■ ACTIVITY: Copy out every line holding the string "table" from the records below.

■ Web page edit records:
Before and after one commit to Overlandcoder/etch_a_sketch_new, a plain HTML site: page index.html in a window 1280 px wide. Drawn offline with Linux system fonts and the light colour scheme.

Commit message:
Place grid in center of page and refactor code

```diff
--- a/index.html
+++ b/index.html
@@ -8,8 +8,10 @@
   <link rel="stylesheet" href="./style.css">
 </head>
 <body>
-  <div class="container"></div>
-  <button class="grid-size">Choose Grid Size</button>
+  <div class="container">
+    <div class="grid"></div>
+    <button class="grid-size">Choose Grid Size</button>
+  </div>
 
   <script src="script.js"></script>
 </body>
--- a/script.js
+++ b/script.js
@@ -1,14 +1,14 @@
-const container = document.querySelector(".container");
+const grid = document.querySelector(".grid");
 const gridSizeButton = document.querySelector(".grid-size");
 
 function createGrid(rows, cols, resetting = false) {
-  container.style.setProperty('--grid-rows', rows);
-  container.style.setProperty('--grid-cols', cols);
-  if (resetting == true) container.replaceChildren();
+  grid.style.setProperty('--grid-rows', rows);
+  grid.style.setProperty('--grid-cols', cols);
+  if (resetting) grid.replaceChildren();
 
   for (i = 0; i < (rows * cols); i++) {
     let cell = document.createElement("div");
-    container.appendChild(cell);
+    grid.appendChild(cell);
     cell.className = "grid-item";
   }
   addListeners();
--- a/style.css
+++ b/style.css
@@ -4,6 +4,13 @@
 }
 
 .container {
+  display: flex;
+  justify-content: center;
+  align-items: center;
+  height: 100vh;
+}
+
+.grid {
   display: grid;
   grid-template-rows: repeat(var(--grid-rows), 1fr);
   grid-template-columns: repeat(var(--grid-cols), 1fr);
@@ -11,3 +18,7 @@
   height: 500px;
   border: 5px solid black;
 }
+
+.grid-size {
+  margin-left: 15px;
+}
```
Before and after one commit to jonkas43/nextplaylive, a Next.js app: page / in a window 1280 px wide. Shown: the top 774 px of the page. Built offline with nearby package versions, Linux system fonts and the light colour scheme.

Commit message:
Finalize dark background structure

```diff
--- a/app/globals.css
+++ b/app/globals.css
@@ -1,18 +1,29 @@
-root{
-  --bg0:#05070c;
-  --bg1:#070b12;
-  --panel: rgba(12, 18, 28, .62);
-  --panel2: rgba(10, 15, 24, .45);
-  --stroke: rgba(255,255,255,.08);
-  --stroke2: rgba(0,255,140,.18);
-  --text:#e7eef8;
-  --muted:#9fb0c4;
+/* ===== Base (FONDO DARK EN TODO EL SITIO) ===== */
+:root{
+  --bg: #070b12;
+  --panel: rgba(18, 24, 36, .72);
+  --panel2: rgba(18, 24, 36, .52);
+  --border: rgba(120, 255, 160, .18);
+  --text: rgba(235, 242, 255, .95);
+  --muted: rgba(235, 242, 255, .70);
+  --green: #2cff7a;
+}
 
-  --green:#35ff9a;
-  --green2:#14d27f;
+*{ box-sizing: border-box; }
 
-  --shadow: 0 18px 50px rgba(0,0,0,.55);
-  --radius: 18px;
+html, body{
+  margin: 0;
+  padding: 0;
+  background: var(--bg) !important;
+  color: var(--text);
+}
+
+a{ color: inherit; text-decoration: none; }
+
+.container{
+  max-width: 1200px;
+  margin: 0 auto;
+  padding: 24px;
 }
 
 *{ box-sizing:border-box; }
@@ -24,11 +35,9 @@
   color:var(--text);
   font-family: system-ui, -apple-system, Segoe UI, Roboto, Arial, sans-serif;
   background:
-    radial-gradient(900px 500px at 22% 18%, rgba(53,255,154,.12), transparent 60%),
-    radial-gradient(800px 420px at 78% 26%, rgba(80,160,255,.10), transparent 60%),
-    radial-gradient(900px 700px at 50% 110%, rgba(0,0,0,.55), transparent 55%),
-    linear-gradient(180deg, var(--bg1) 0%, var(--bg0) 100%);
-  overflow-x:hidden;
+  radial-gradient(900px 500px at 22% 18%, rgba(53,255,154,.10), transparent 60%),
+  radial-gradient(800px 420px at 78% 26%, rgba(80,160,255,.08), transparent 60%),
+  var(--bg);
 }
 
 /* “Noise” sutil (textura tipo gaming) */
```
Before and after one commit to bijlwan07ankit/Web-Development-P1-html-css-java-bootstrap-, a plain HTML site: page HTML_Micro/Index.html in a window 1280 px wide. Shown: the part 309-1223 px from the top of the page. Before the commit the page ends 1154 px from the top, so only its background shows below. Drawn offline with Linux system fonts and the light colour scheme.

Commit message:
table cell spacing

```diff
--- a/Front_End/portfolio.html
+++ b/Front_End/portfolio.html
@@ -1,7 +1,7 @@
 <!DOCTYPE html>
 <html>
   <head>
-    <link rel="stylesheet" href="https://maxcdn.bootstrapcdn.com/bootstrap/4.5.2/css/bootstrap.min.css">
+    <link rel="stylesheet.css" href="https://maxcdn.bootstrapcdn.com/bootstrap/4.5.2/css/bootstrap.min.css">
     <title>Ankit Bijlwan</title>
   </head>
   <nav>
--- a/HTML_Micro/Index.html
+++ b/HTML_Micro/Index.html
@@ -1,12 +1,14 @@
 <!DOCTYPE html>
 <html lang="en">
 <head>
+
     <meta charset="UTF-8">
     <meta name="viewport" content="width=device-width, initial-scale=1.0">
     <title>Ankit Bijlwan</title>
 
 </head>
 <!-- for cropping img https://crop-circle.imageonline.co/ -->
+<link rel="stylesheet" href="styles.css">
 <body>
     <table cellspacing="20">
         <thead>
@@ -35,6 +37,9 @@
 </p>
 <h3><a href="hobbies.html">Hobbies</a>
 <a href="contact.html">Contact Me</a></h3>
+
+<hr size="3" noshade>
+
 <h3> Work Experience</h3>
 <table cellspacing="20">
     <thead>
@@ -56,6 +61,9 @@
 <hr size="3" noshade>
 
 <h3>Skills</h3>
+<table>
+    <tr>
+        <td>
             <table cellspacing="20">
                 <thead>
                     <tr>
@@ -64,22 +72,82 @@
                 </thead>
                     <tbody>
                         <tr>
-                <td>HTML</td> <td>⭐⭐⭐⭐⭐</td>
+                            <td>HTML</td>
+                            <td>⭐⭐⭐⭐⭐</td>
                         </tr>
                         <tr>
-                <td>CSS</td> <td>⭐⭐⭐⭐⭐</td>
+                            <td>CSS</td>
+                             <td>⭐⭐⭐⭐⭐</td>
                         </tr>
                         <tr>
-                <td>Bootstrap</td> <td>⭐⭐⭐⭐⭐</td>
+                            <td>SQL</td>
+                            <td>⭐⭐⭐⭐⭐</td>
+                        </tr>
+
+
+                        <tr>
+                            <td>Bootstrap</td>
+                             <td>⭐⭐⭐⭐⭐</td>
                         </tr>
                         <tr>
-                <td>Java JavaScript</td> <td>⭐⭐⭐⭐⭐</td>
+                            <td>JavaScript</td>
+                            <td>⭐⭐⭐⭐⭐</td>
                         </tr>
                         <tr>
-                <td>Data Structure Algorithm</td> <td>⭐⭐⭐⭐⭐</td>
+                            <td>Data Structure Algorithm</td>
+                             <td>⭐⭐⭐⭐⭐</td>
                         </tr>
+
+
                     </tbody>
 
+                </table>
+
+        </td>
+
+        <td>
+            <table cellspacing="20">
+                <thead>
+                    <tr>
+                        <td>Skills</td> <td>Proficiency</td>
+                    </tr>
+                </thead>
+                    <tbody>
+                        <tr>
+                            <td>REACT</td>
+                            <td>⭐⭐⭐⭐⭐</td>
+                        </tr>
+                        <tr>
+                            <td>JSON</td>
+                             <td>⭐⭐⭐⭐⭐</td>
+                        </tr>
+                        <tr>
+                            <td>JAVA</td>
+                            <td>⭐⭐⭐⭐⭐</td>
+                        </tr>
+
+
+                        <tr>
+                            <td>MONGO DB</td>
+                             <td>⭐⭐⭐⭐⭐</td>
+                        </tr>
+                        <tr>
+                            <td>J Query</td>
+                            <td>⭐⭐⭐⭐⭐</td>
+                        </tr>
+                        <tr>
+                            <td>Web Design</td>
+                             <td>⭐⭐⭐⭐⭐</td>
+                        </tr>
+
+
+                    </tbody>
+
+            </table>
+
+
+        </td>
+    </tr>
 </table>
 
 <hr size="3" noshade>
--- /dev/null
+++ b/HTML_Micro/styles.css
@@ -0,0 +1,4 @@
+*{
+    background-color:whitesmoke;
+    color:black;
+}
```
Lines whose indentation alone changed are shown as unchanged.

■ EXERCISE SOLUTION:
table cell spacing
     <table cellspacing="20">
 <table cellspacing="20">
+<table>
             <table cellspacing="20">
+                </table>
+            <table cellspacing="20">
+            </table>
 </table>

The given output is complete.